Turner syndrome is usually diagnosed in prenatal stages, during infancy or in early childhood. In some cases, the diagnosis is delayed till teen age because of mild signs and symptoms of the syndrome.

Causes of Turner syndrome

Most people are born with two sex chromosomes. A boy gets the X chromosome from his mother and the Y chromosome from his father. Similarly, a girl gets one X chromosome from each parent. If a girl has Turner syndrome, one X chromosome will be partially or fully absent. Symptoms of Turner syndrome includes:
  • The reason behind the absence of an X chromosome may be because of an error in the father's sperm or in the mother's egg. This results in every cell having only one X chromosome.
  • In certain cases, an error occurs in cell division during initial stages of foetal development. This results in some cells having two copies of the X chromosome. Other cells contain only one copy of the X chromosome.


Symptoms

Symptoms of Turner syndrome vary indefinitely during different stages of a girl’s life:

Before birth


At birth or during infancy
  • Wide neck
  • Small lower jaw
  • Narrow and high roof of the mouth
  • Receding hairline at the back of the head
  • Low-set ears
  • Broad chest and widely spaced nipples
  • Short height, fingers and toes
  • Arms that turn outward at the elbows
  • Narrow, turned upward fingernails and toenails
  • Inflammation of the hands and feet
  • Delayed overall body development

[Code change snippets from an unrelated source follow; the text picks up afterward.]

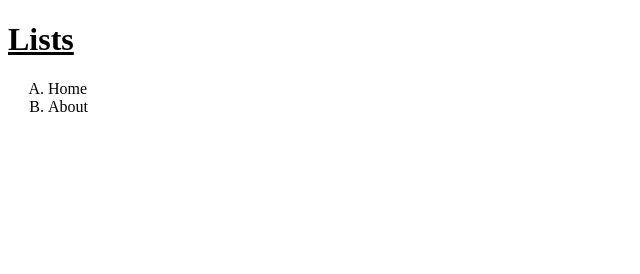
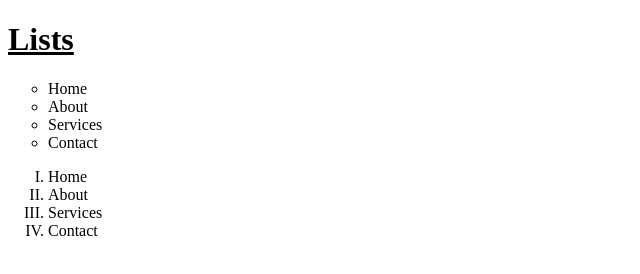
Before and after one commit to dkc2006/HTML, a plain HTML site: page Chapter 4/Lists/index.html in a window 1280 px wide. Shown: the whole page, without its empty margins (0-640 px from the left). Drawn offline with Linux system fonts and the light colour scheme.

Commit message:
Chapter 4 Lists,Table

```diff
--- a/Chapter 4/index.html
+++ b/Chapter 4/Lists/index.html
@@ -3,15 +3,28 @@
   <head>
     <meta charset="UTF-8" />
     <meta name="viewport" content="width=device-width, initial-scale=1.0" />
-    <title>Chapter 4</title>
+    <title>HTML List</title>
   </head>
   <body>
     <h1>
       <b><u>Lists</u></b>
     </h1>
-    <ol type="A">
+
+    <!-- Unorderd Lists -->
+
+    <ul type="circle">
       <li>Home</li>
       <li>About</li>
+      <li>Services</li>
+      <li>Contact</li>
+    </ul>
+
+    <!-- Orderd Lists -->
+    <ol type="I">
+      <li>Home</li>
+      <li>About</li>
+      <li>Services</li>
+      <li>Contact</li>
     </ol>
   </body>
 </html>
```
Also changed, not shown: Chapter 4/table/index.html (added).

In teens, young and old women
  • Less growth in childhood
  • Short height, about 20 centimeters, less than expected
  • Normal intelligence with learning disabilities, especially concepts
  • Difficulty in understanding other people's emotions or reactions
  • Failure to start sexual changes expected during puberty
  • Sexual growth that halts during teenage years
  • Early end to the menses not due to pregnancy
  • Inability to conceive a child without fertility treatment


Treatment

Treatment for Turner syndrome involves hormone therapies for all girls and women:

  • In most of the cases, girls are recommended growth hormone therapy. The objective is to increase height as much as possible at right times during your daughter's childhood and teen years. Growth hormone treatment is given in the injection form several times a week. In addition, your doctor may recommend an androgen called oxandrolone.
  • Most girls with Turner syndrome require estrogen and similar hormone therapy to start puberty and achieve adult sexual development. Normally, Estrogen replacement therapy carries on for life until a woman reaches the average age of menopause.

It’s difficult to distinguish the symptoms of Turner syndrome from other disorders. See your primary care physician if you believe your daughter shows signs of Turner syndrome.